(THE TASK) Copy all the data exactly, except the pictures.

(DATASET RECORDS)
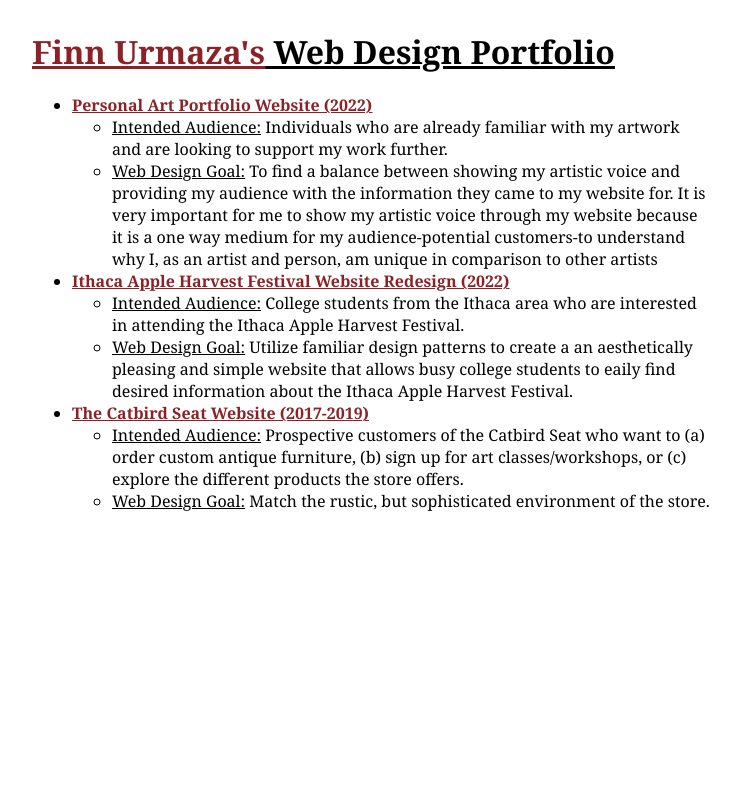
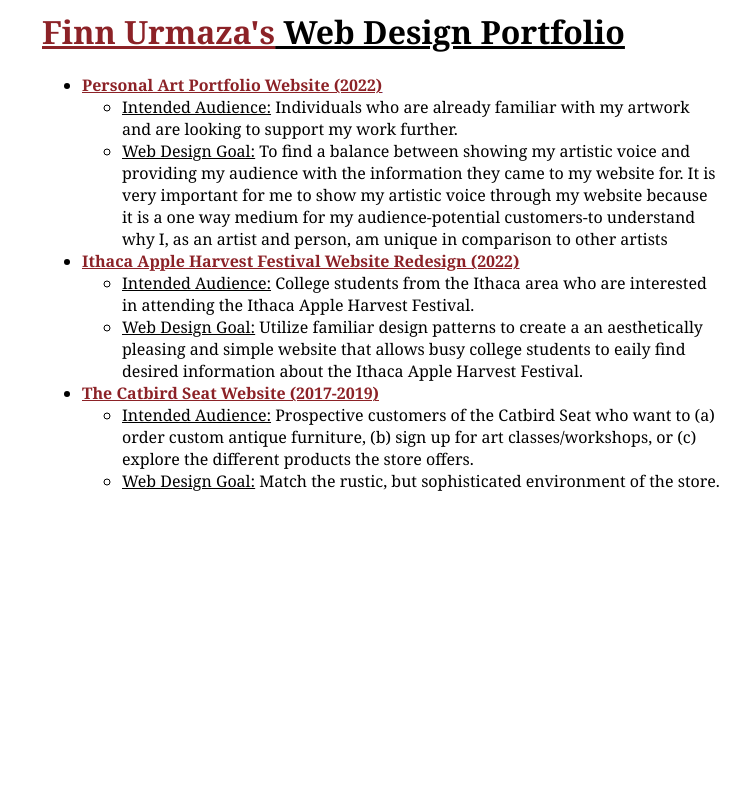
Before and after one commit to flurmaza/flurmaza.github.io, a PHP site: page / in a window 1280 px wide. Shown: the whole page, without its empty margins (108-858 px from the left). Run offline with PHP 8.4, Linux system fonts and the light colour scheme.

Commit message:
Update linktree.css

```diff
--- a/linktree.css
+++ b/linktree.css
@@ -5,7 +5,7 @@ body{
     min-width: 300px;
     margin-left: auto;
     margin-right: auto;
-    padding: 20px;
+    padding-left: 20px;
 }
 
 h1 {
```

(RESPONSE TO THE EXERCISE)
Before and after one commit to flurmaza/flurmaza.github.io, a PHP site: page / in a window 1280 px wide. Shown: the whole page, without its empty margins (108-858 px from the left). Run offline with PHP 8.4, Linux system fonts and the light colour scheme.

Commit message:
Update linktree.css

```diff
--- a/linktree.css
+++ b/linktree.css
@@ -5,7 +5,7 @@ body{
     min-width: 300px;
     margin-left: auto;
     margin-right: auto;
-    padding: 20px;
+    padding-left: 20px;
 }
 
 h1 {
```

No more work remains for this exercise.